This list is work in progress. We want to hear for you. Let us know which trends you believe will make their mark throughout 2019 and beyond….Please share your thoughts on the IIBN website.
- Consumers will demand more control over their data.
This past May, the European Union’s General Data Privacy Regulation went into effect, reflecting broad consumer interest in businesses better protecting their data. Shortly afterward, a slew of U.S. states passed laws ranging from tightened breach notification statutes to regulations governing how businesses can use and sell student data.
- Increasingly diverse payment options are coming.
Blockchain - We see more and more companies using this cutting-edge technology or are in the process of implementing it given its myriad applications. Organizations are now building capabilities that are needed to push blockchain into mainstream adoption. Industries that are seeing an increased adoption of Blockchain are Banking, Financial services, insurance, supply chain management, healthcare, e-commerce, gaming and academics. Even governments – and for good reason – are using blockchain technology. While a lot of blockchain initiatives have seen the light of day many are still in the pilot stages. In 2019, these initiatives will pick up pace sooner than we know.

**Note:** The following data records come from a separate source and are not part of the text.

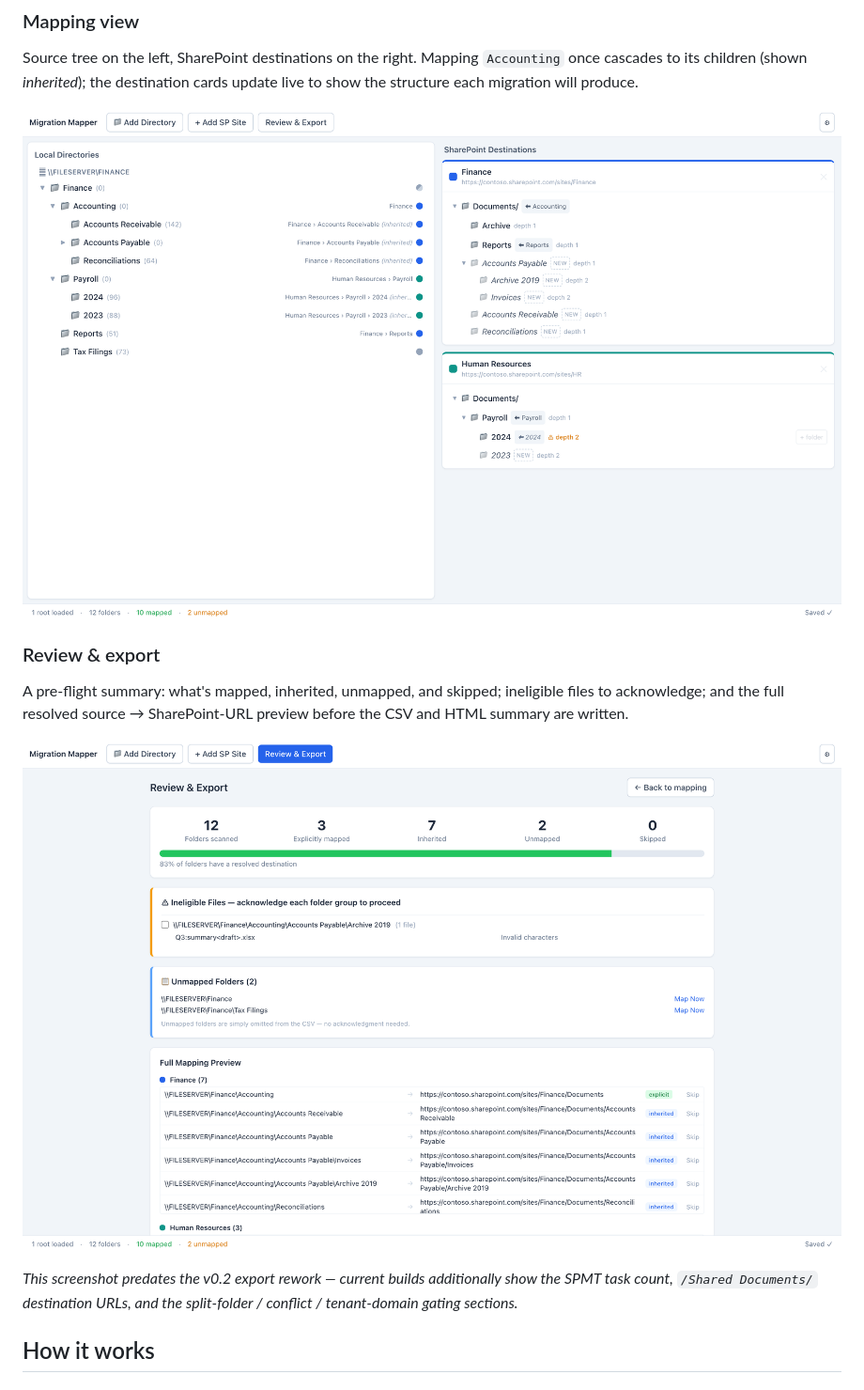
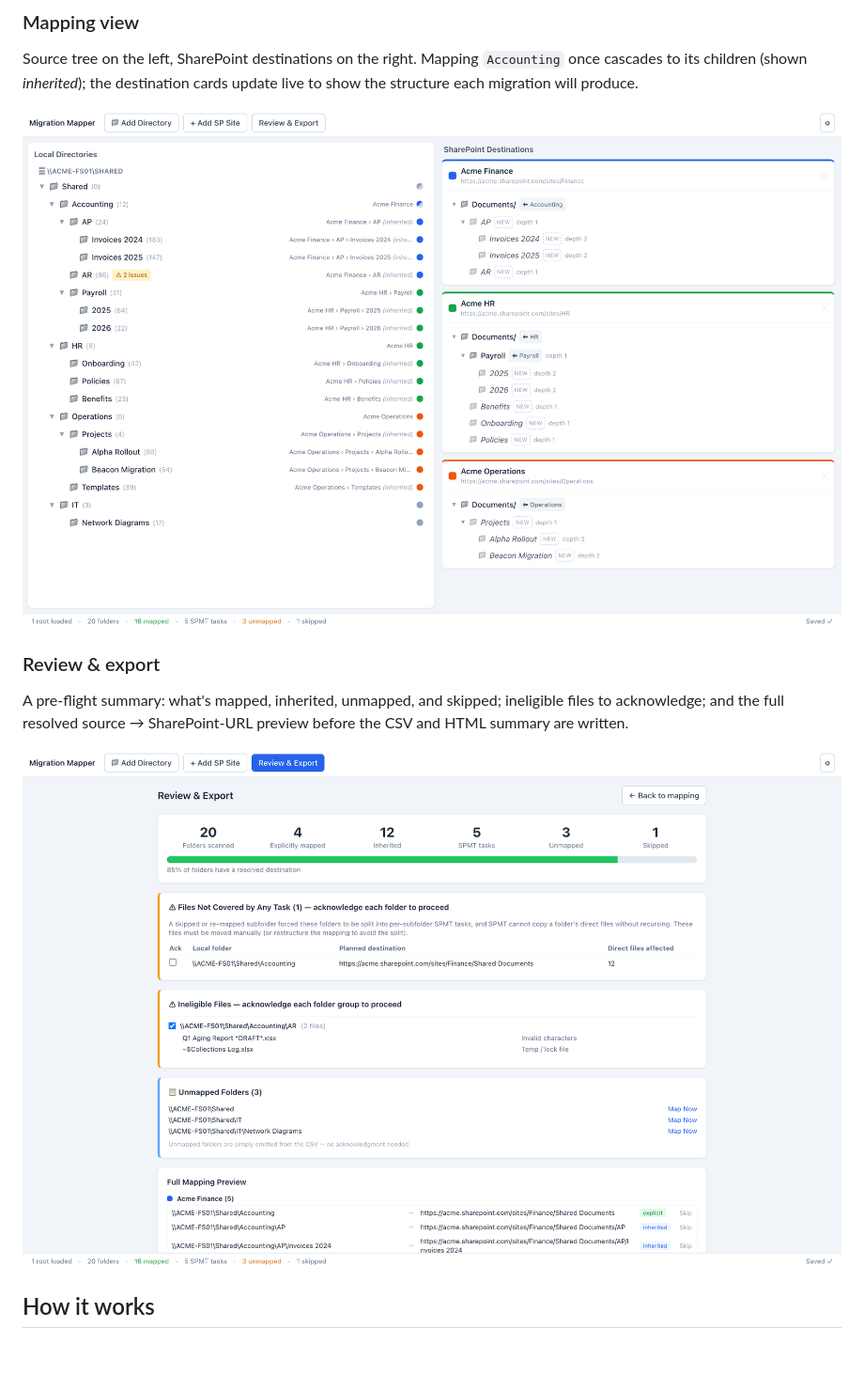
Before and after one commit to NeverNathaniel/SPMM, a Markdown page: README.md, the part around the change. Shown at 94% size. Rendered like a GitHub page; pictures changed too: assets/mapping-view.png, assets/review-export.png; blank space fills up the shorter version.

Commit message:
Recapture README screenshots from the v0.2 build
Both screenshots were taken before the export rework. The new captures show
the current UI against a realistic demo share (\\ACME-FS01\Shared): the
mapping view with inheritance, a divergent remap, and live destination
previews; and the Review screen with the SPMT task count, the split-folder
files-not-covered acknowledgment gate, ineligible-file acks, and
/Shared Documents/ destination URLs. Removes the interim "predates v0.2"
caption.

Co-Authored-By: Claude Fable 5 <noreply@anthropic.com>

```diff
--- a/README.md
+++ b/README.md
@@ -55,8 +55,6 @@ Source tree on the left, SharePoint destinations on the right. Mapping `Accounti
 A pre-flight summary: what's mapped, inherited, unmapped, and skipped; ineligible files to acknowledge; and the full resolved source → SharePoint-URL preview before the CSV and HTML summary are written.
 
 ![Review and export](assets/review-export.png)
-
-*This screenshot predates the v0.2 export rework — current builds additionally show the SPMT task count, `/Shared Documents/` destination URLs, and the split-folder / conflict / tenant-domain gating sections.*
 
 ## How it works
 
```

- Alternative lending will continue to grow
Non-bank lending has been growing for years, but 2018 turned out to be a boom year for the industry. Given that around 80 % of small business loan applications are rejected, startup founders are increasingly looking to nontraditional financiers for capital.
- It’s time to embrace AI
It’s here and if used wisely will reap huge rewards whilst upskilling the workforce.
- Everything that can be personalized will be personalized.
Epsilon made waves in 2018 by proving something that many companies had long suspected: A supermajority of consumers prefer to work with brands that offer personalized experiences. Personalization can take many forms, but the Epsilon survey found that the most popular varieties are coupons based on the customer’s locations, communications on the customer’s preferred channel, and recommendations based on past purchases or service history.
- Subscription services will continue to sky rocket.
Although subscription growth has slowed from earlier years, the industry is still growing. Food, beauty, apparel, and lifestyle subscription boxes remain the most popular, in that order.
- Socially irresponsible firms will struggle.
Perhaps increased and deeper pressure on FAANG will amplify forcing them to become more socially responsible. Corporate social responsibility has been gaining steam for years, but 2018 saw a star-studded vindication of the movement. Early in the year, Blackrock CEO Larry Fink told executives that his firm would take social responsibility into account when allocating funds. That same month, Mark Zuckerberg announced that Facebook would tweak its algorithms to prioritize posts from friends and family — even though, he warned, doing so would result in users spending less time on the platform.
In 2019 and into the future, expect social responsibility to be the table stakes of business. Firms that aren’t sure how to contribute should consider Patagonia’s CSR efforts. The outdoor brand takes an “all of the above” approach that includes employee volunteerism, selection of socially responsible suppliers, grants for environmental initiatives, and more.
- The gig economy, freelancing and remote work are here to stay.
Traditionally, entrepreneurs have been those individuals who have begun businesses, grown, employed staff, and joined the ranks of a standard business model – offering products and services, growing that business, adding staff and revenue.
Entrepreneurship is now taking on a wholly different additional meaning. A growing number of millennials and Gen Z’ers are becoming “solopreneurs,” that is taking their skills and selling them on the market to a variety of “buyers,” and simply working independently, or collaborating with one or two others to offer a variety of skill sets to established enterprises. In addition, technology favours the gig economy so it is safe to say it’s here to stay.
- The Importance of health and well being benefits.
Personlised health and wellness benefits, next to salary are more important than ever. Keep in mind that different members of your team – particularly those of different generations – might have different preferences when it comes to medical options, such as the ability to keep the same doctors and have access to good medical care close to home.
- British party politics is broken.
We will see the emergence of a new party (writing this when it’s actually happening). The middle ground needs representation especially around Brexit.
Fionuala Goritsas (Pender)
The Entrepreneur Europe (Rashan Dixon)
Forbes (Ron Goldstein)